September 7, 2011
Huddled around tables in their school library, three dozen teachers at P.S. 124 in Sunset Park got a taste for how new standards being rolled out across the city would reshape their work in the classroom this fall.
Principal Annabelle Martinez handed out photocopies of student writing samples and asked the teachers to evaluate the work according to the new standards.
For a team of third-grade teachers, that meant looking at a short essay about weather and determining whether the author used “informative and explanatory text to examine a topic and convey ideas and information clearly.”
At first, the teachers found strengths in the essay’s display of mechanics.
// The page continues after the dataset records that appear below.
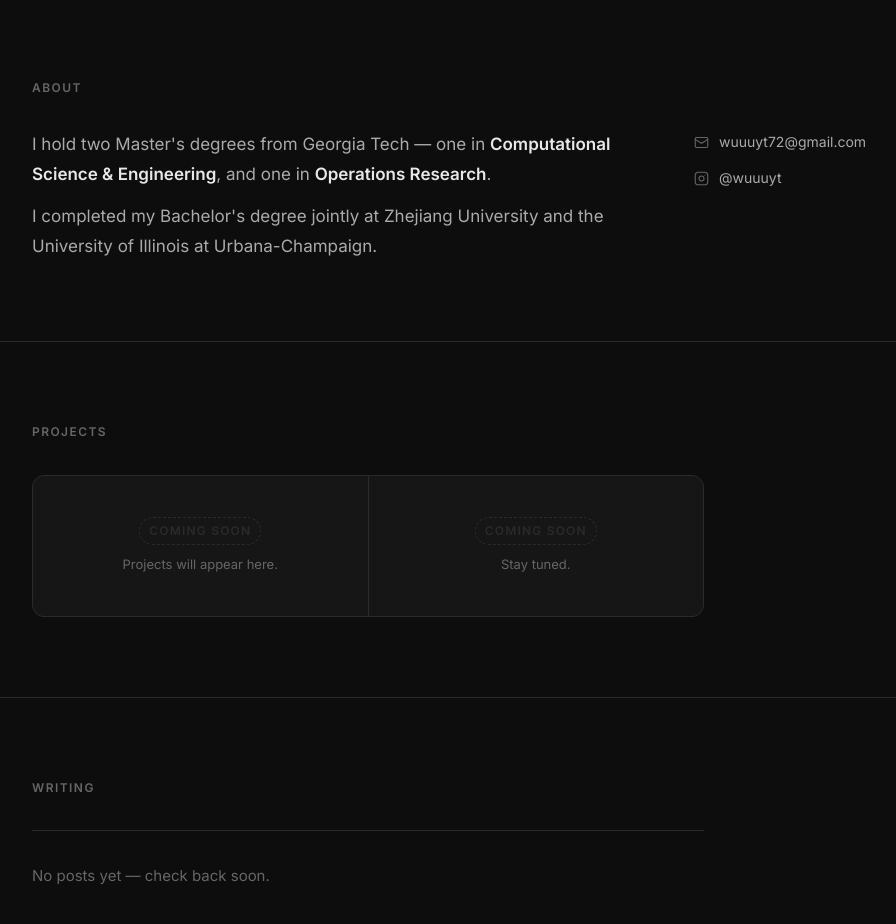
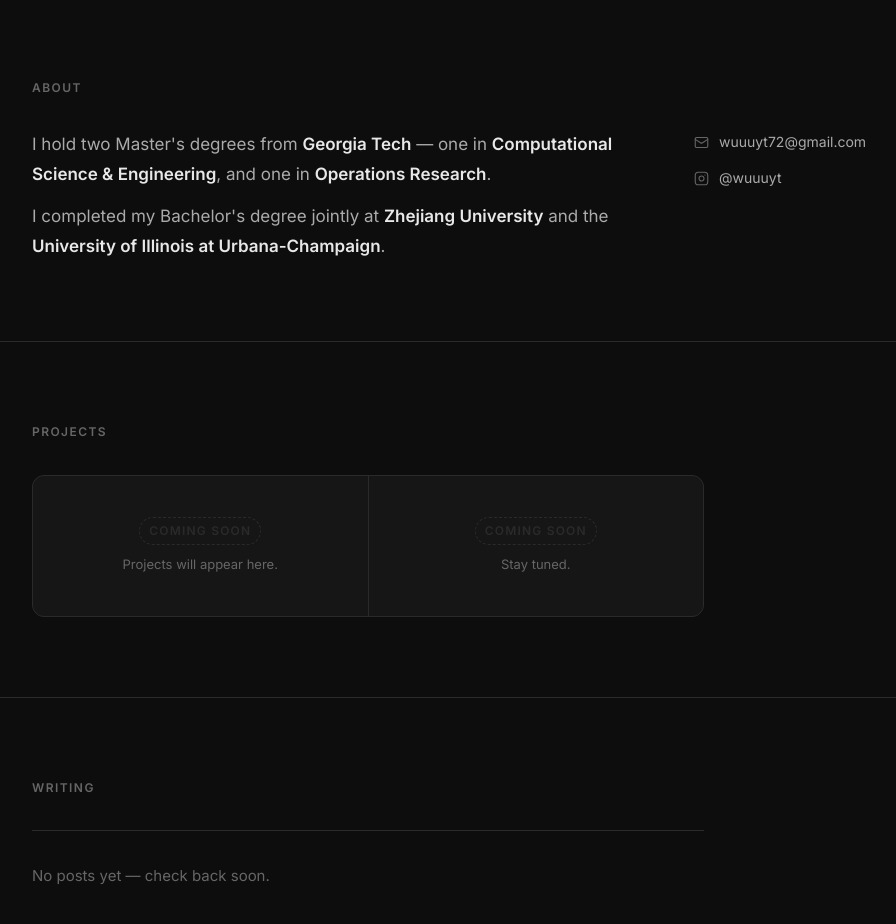
Before and after one commit to WUUUYT/WUUUYT.github.io, an Astro site: page / in a window 1280 px wide. Shown: the part 802-1726 px from the top of the page, without its empty margins (272-1168 px from the left). Built offline with nearby package versions, Linux system fonts and the light colour scheme; Astro itself is replaced by a stand-in of ours.

Commit message:
add: bold text

```diff
--- a/src/components/About.astro
+++ b/src/components/About.astro
@@ -7,10 +7,10 @@
     <div class="about-grid">
       <div class="bio">
         <p>
-          I hold two Master's degrees from Georgia Tech — one in <strong>Computational Science &amp; Engineering</strong>, and one in <strong>Operations Research</strong>.
+          I hold two Master's degrees from <strong>Georgia Tech</strong> — one in <strong>Computational Science &amp; Engineering</strong>, and one in <strong>Operations Research</strong>.
         </p>
         <p>
-          I completed my Bachelor's degree jointly at Zhejiang University and the University of Illinois at Urbana-Champaign.
+          I completed my Bachelor's degree jointly at <strong>Zhejiang University</strong> and the <strong>University of Illinois at Urbana-Champaign</strong>.
         </p>
       </div>
       <div class="contact">
```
One teacher pointed out that the student had used capitalization correctly.
“He knows his paragraphs,” another teacher said. “And he knows sentence structure too.”
Later, the teachers used a projector to present their notes to their colleagues. Under Martinez’s guidance, the teachers revised how they discussed the student’s strengths. Now, they called the essay “informative” and said it was organized well by topic and included a “clear introduction” and a “clear conclusion” — language that was more in line with the new standards.
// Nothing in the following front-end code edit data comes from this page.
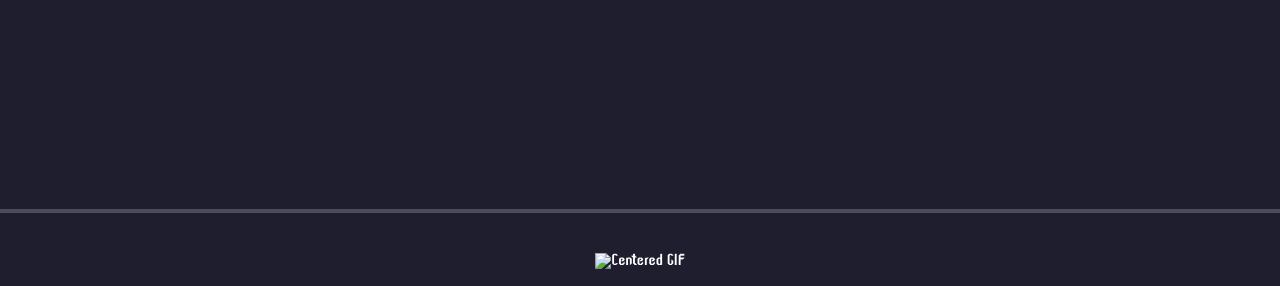
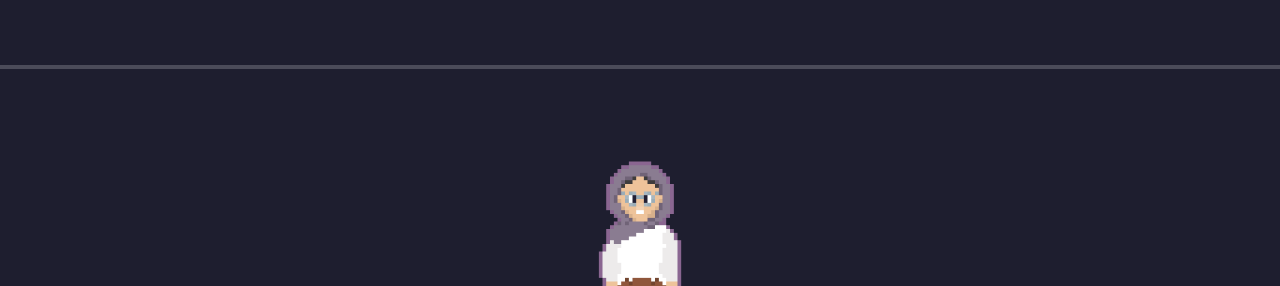
Before and after one commit to cyanrat/clip20, a plain HTML site: page index.html in a window 1280 px wide. Shown: the part 107-393 px from the top of the page. Drawn offline with Linux system fonts and the light colour scheme.

Commit message:
Update index.html

```diff
--- a/index.html
+++ b/index.html
@@ -53,7 +53,7 @@
   <div class="line"></div>
 
   <div class="content">
-    <img class="gif" src="your-gif.gif" alt="Centered GIF">
+    <img class="gif" src="Spin.gif" alt="Centered GIF">
     <div class="text">Collectible obtained "Suspicious Plush"</div>
   </div>
 
```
Scenes like this were playing out in schools across the five boroughs this morning as part of an extra day of professional development given to staff before students start class tomorrow. The training sessions were specifically targeted at preparing teachers for the citywide rollout of the Common Core curriculum standards, designed to refocus expectations to be more in line with college and career readiness.
P.S. 124 was among 100 schools that tested the core standards waters as part of a citywide pilot last year. This year, all schools are expected to begin tying instruction to the new standards, and their first step is to identify the gap between what students currently know and what the Common Core demands of them. That means teachers will be reviewing samples of student work, using the same kind of scrutiny required in today’s training exercise.
“One of the things that we strive to instill with our staff is that it’s not good enough just to teach the curriculum,” said Chief Academic Officer Shael Polakow-Suransky, who is overseeing the city’s Common Core rollout. “You can teach something and still have half the kids not learning.”
He visited P.S. 124 today along with Schools Chancellor Dennis Walcott. With the pair of top officials dropping in on the training session, teachers spoke excitedly about the new standards. But many of their comments were cut with a sense of caution.
“I feel an incredible amount of enthusiasm for the first time in eight years,” said one teacher. “I really just hope that we’re supported from the top on this.”
“We’re heading in the right direction, but there’s still fear,” another teacher remarked. “And that’s okay.”